President Obama has seen his Gallup poll numbers jump into favorability for the first time since July.
The rise in popularity arrives after a bruising defeat for Republicans over extending the payroll tax cut, a fight Democrats had hoped to use to their advantage.
Obama's approval numbers spiked five percentage points the week before Christmas, Gallup found, with 47 percent approving and 45 percent disapproving between Dec. 21 and 23.
The president's numbers were under water in the first weeks of December. Fifty percent of those polled by Gallup disapproved of Obama's job performance at mid-month, but his approval rating his climbed since then.
Obama had a rough summer, struggling to win congressional approval of legislation to raise the nation's debt ceiling.
After ordering the killing of Osama bin laden, Obama saw his poll numbers soar in May. But the bin Laden bounce ended up being short-lived, as just a few weeks after the al Qaeda leader's death the president's approval ratings slipped into the negative again.
It's unclear whether the latest bounce will last longer, but it does seem clear that Republicans have injured themselves politically in the tax fight. The numbers can't help but lift the mood at the White House and in Chicago, where Obama's campaign team is awaiting a Republican challenger.
Since August, Obama has set himself up as an advocate for the middle class and a foil for a dysfunctional Congress.
Only 12.7 percent of voters approve of Congress's performance, according to the Real Clear Politics average of polls, compared to 84 percent who disapprove.
The payroll fight ended up playing into that storyline. House and Senate Republicans agreed that the two percentage point cut to the payroll tax should be extended for a year, even though many conservatives questioned the economic wisdom of the cuts, which some noted would take funding away from Social Security. They also agreed to tie in a yearlong extension of federal unemployment benefits.
But Democrats and Republicans disagreed over how to pay for the cuts. The White House and Democrats pressed for a surtax on millionaires, while Republicans pushed for cuts to domestic spending.
After those differences could not be resolved, Senate leaders agreed to a two-month extension of the payroll tax and forced Obama to agree to include a provision meant to force the White House to make a decision on whether to approve the controversial Keystone oil sands pipeline.
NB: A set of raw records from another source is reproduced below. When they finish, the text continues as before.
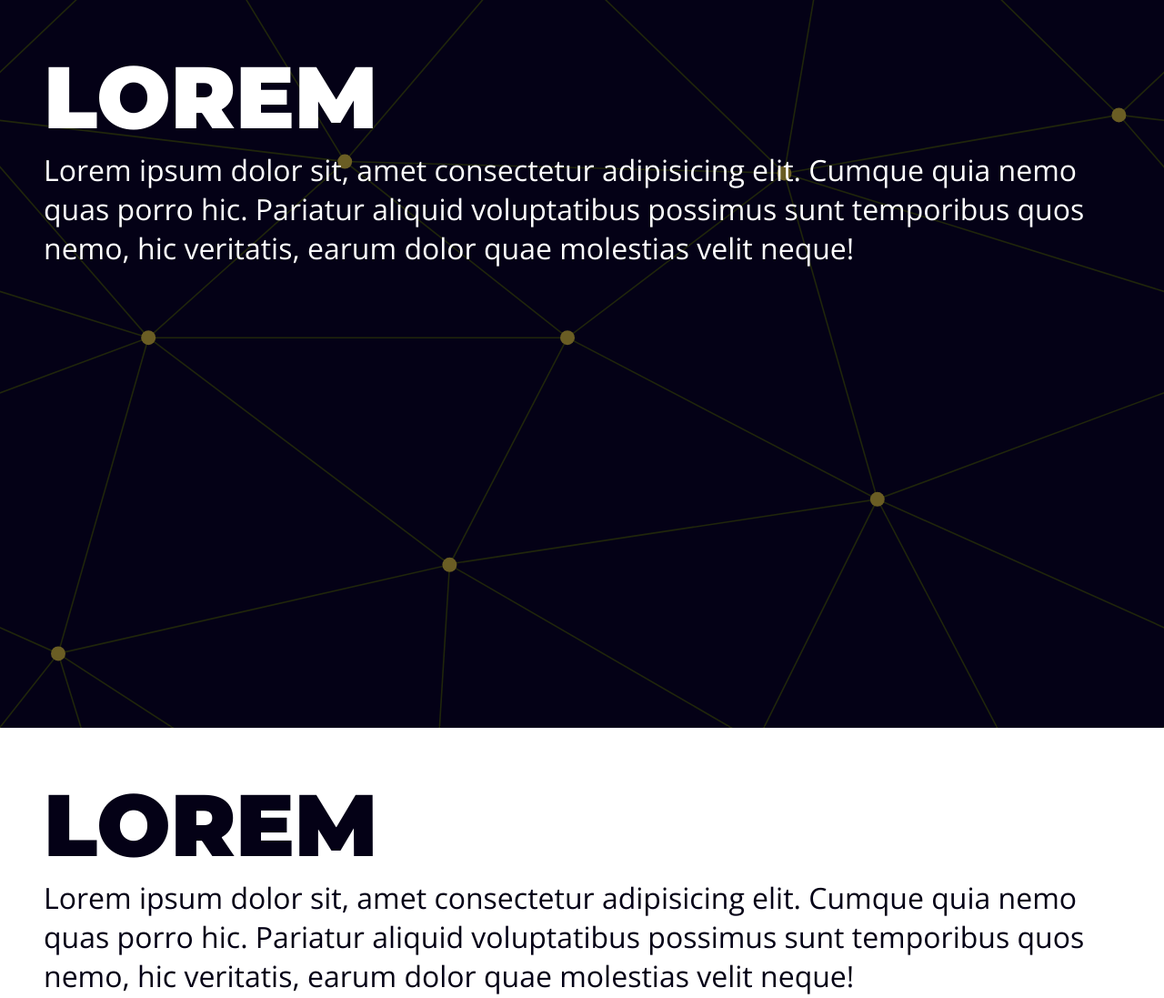
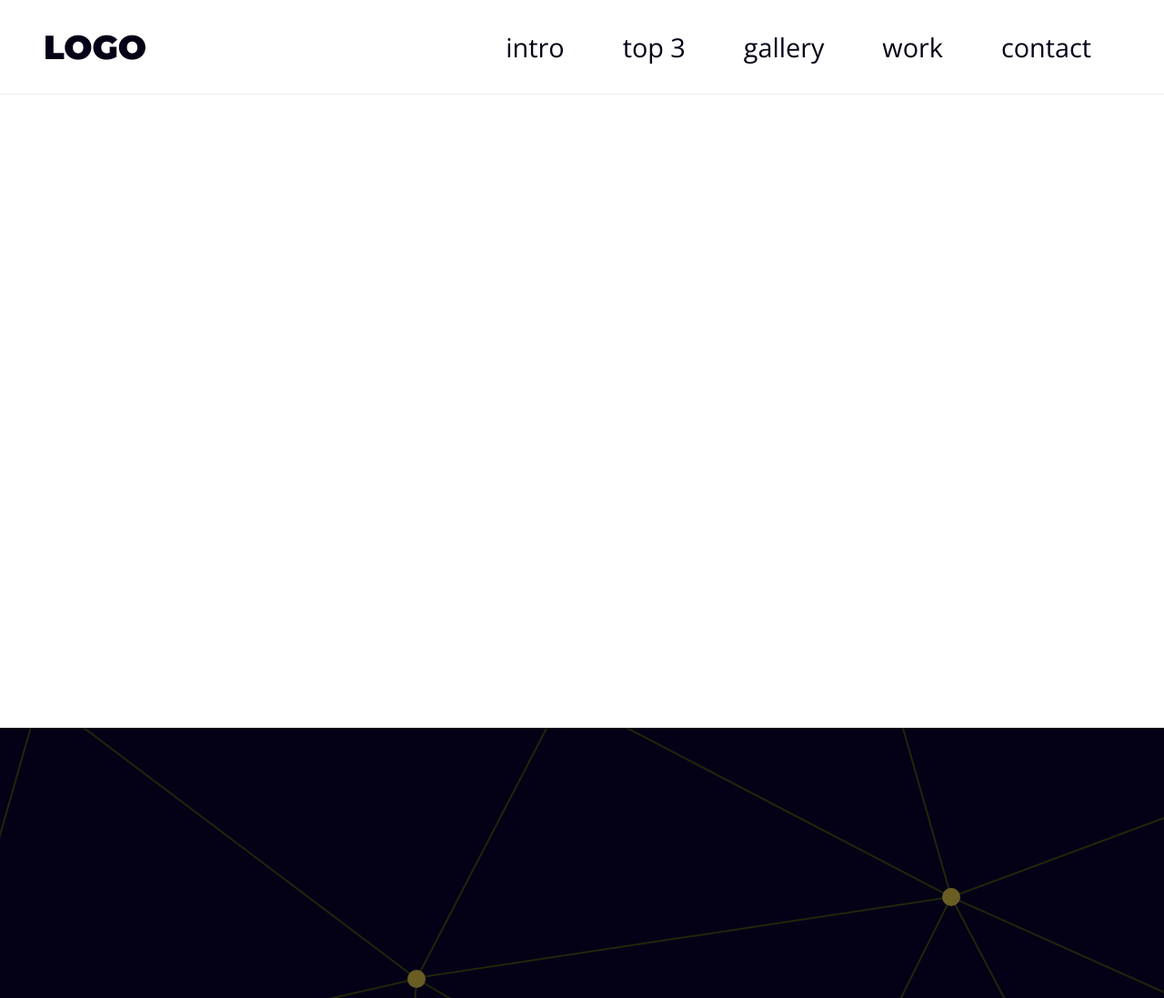
Before and after one commit to nedsonicaro/LadingPageHTML-CSS, a plain HTML site: page index.html in a window 1280 px wide. Shown: the top 1097 px of the page at 91% size. Drawn offline with nearby package versions, Linux system fonts and the light colour scheme.

Commit message:
Modificações no Menu

```diff
--- a/assets/css/styles.css
+++ b/assets/css/styles.css
@@ -1,6 +1,7 @@
 :root {
     --primary-color: #040116;
     --white-color: #FFFFFF;
+    --light-gray-color: #EEEEEE;
     --gap: 3rem;
 }
 
@@ -55,6 +56,10 @@ h6 {
     text-transform: uppercase;
 }
 
+a {
+    text-decoration: none;
+}
+
 .main-bg {
     background-image: url('../img/mainBg.svg');
     background-size: cover;
@@ -75,3 +80,60 @@ h6 {
 .section {
     min-height: 100vh;
 }
+
+.menu {
+    background: var(--white-color);
+    position: fixed;
+    top: 0;
+    left: 0;
+    right: 0;
+    width: 100%;
+    border-bottom: 1px solid var(--light-gray-color);
+}
+
+.menu-content {
+    display: flex;
+    justify-content: space-between;
+    align-items: center;
+    padding-top: 0;
+    padding-bottom: 0;
+}
+
+.menu h1 {
+    font-size: 2.3rem;
+    color: var(--primary-color);
+}
+
+.menu h1 a {
+    color: inherit;
+}
+
+.menu ul {
+    list-style: none;
+    display: flex;
+}
+
+.menu ul li a {
+    display: block;
+    padding: 2rem;
+    font-size: 1.8rem;
+    color: var(--primary-color);
+    position: relative;
+}
+
+.menu ul li a::after {
+    content: '';
+    position: absolute;
+    bottom: 1rem;
+    left: 50%;
+    width: 0;
+    height: 0.2rem;
+    background: crimson;
+    transition: all 300ms ease-in-out;
+}
+
+.menu ul li a:hover::after {
+    width: 50%;
+    left: 25%;
+
+}
--- a/index.html
+++ b/index.html
@@ -7,32 +7,32 @@
     <meta name="viewport" content="width=device-width, initial-scale=1.0">
     <title>Landing Page</title>
     <link rel="stylesheet" href="./assets/css/styles.css">
-    <link rel="stylesheet" href="link rel=" preconnect href="https://fonts.googleapis.com">
+    <link rel="preconnect" href="https://fonts.googleapis.com">
     <link rel="preconnect" href="https://fonts.gstatic.com" crossorigin>
     <link
         href="https://fonts.googleapis.com/css2?family=Montserrat:wght@900&family=Open+Sans:ital,wght@0,400;0,700;1,400&display=swap"
         rel="stylesheet">
 </head>
 
-<body>
-    <section class="main-bg section">
-        <div class="main-content">
-            <h1>Lorem</h1>
-            <p>Lorem ipsum dolor sit, amet consectetur adipisicing elit.
-                Cumque quia nemo quas porro hic. Pariatur aliquid voluptatibus
-                possimus sunt temporibus quos nemo, hic veritatis, earum dolor
-                quae molestias velit neque!</p>
-        </div>
-    </section>
-    <section class="white-bg section">
-        <div class="main-content">
-            <h1>Lorem</h1>
-            <p>Lorem ipsum dolor sit, amet consectetur adipisicing elit.
-                Cumque quia nemo quas porro hic. Pariatur aliquid voluptatibus
-                possimus sunt temporibus quos nemo, hic veritatis, earum dolor
-                quae molestias velit neque!</p>
-        </div>
-    </section>
+<body class="main-bg">
+    <aside class="menu">
+        <section class="main-content menu-content">
+            <h1>
+                <a href="#">LOGO</a>
+            </h1>
+            <nav>
+                <ul>
+                    <li><a href="#">intro</a></li>
+                    <li><a href="#">top 3</a></li>
+                    <li><a href="#">gallery</a></li>
+                    <li><a href="#">work</a></li>
+                    <li><a href="#">contact</a></li>
+                </ul>
+            </nav>
+        </section>
+    </aside>
+    <section class="section white-bg"></section>
+    <section class="section"></section>
 </body>
 
 </html>
```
It appeared Republicans had won a nice end-of-year political victory, but rank-and-file House Republicans rejected the deal, saying they wanted a yearlong extension approved.
Party heavyweights such as Republican strategist Karl Rove and GOP Sen. John McCainJohn McCainGraham: There are 'no good choices left' with North Korea Graham: North Korea shouldn't underestimate Trump Give Trump the silent treatment MORE (Ariz.) warned House Republicans their opposition to the two-month deal was hurting the GOP, and the conservative editorial board of The Wall Street Journal said the confusing GOP stance on the payroll tax threatened to hand Obama a second term.
"It may not have been politically the smartest thing in the world," House Speaker John BoehnerJohn BoehnerLobbyists bounce back under Trump Business groups silent on Trump's Ex-Im nominee Chaffetz won't run for reelection MORE (R-Ohio) told reporters after the House approved the two-month extension.
Now the White House appears to be enjoying the fruit of the fight, given the Gallup numbers and other recent polls that suggest the president is getting a bump.
Obama, now vacationing in Hawaii, has been careful about taking a victory lap, crediting his followers on Twitter for the victory and pressing Congress to agree to extend the payroll tax for the rest of 2012.
That fight will begin in January, and Republicans could have more leverage as they make their arguments for how to pay for continuing the tax cut.
But the White House and Senate Democrats are happy to continue the discussion, which they think will help them politically as they argue for millionaires to pay more taxes to pay for the payroll cut.
This story was posted on Dec. 26 at 7:07 p.m. and was updated on Dec. 27 at 7:20 a.m.